**YOUR OBJECTIVE**
Wherever a line in the records contains the word "towards", return that line.

┄┄┄┄┄┄

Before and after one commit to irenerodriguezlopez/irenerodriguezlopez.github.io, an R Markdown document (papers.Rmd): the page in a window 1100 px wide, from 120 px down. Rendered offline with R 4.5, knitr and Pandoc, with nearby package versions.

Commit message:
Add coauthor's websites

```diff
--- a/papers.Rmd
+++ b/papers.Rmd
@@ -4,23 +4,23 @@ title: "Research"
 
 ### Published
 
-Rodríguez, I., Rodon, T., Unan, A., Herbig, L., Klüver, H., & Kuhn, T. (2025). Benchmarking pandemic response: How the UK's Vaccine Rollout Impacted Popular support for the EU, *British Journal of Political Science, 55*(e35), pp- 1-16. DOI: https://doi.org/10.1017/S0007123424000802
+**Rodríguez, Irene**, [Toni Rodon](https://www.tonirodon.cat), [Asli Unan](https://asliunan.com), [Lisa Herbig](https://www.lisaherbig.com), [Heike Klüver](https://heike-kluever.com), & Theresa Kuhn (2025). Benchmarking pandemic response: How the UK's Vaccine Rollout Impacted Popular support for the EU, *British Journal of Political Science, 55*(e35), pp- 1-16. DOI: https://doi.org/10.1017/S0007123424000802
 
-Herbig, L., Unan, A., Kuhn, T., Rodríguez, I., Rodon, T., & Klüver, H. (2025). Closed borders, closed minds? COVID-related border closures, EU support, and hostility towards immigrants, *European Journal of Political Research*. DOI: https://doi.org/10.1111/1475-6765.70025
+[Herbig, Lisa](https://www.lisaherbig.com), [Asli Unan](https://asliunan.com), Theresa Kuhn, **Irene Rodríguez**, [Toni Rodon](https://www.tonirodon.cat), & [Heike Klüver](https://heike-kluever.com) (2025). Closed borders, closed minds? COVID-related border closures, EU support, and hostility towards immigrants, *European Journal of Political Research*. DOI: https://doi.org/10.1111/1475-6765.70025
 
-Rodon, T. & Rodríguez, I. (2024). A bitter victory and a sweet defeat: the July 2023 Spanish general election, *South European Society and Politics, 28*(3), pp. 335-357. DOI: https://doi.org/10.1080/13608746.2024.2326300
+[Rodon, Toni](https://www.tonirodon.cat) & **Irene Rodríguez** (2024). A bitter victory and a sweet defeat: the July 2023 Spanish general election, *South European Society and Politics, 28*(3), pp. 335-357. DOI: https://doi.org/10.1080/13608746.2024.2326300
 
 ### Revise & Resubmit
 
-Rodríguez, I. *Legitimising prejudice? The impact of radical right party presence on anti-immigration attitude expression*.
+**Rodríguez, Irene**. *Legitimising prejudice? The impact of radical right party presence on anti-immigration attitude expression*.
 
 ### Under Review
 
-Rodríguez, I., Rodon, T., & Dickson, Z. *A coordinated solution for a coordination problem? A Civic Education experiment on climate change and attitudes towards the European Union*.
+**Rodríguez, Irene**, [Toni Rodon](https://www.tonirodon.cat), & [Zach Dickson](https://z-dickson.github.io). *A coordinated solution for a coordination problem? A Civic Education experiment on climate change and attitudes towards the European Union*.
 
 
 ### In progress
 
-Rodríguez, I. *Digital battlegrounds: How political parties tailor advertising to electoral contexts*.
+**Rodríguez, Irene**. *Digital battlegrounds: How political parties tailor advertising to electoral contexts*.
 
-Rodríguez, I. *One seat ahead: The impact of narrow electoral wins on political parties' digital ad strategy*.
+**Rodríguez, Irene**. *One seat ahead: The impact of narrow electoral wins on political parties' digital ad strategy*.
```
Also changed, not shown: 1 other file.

┄┄┄┄┄┄

**ANSWER SECTION**
-Herbig, L., Unan, A., Kuhn, T., Rodríguez, I., Rodon, T., & Klüver, H. (2025). Closed borders, closed minds? COVID-related border closures, EU support, and hostility towards immigrants, *European Journal of Political Research*. DOI: https://doi.org/10.1111/1475-6765.70025
+[Herbig, Lisa](https://www.lisaherbig.com), [Asli Unan](https://asliunan.com), Theresa Kuhn, **Irene Rodríguez**, [Toni Rodon](https://www.tonirodon.cat), & [Heike Klüver](https://heike-kluever.com) (2025). Closed borders, closed minds? COVID-related border closures, EU support, and hostility towards immigrants, *European Journal of Political Research*. DOI: https://doi.org/10.1111/1475-6765.70025
-Rodríguez, I., Rodon, T., & Dickson, Z. *A coordinated solution for a coordination problem? A Civic Education experiment on climate change and attitudes towards the European Union*.
+**Rodríguez, Irene**, [Toni Rodon](https://www.tonirodon.cat), & [Zach Dickson](https://z-dickson.github.io). *A coordinated solution for a coordination problem? A Civic Education experiment on climate change and attitudes towards the European Union*.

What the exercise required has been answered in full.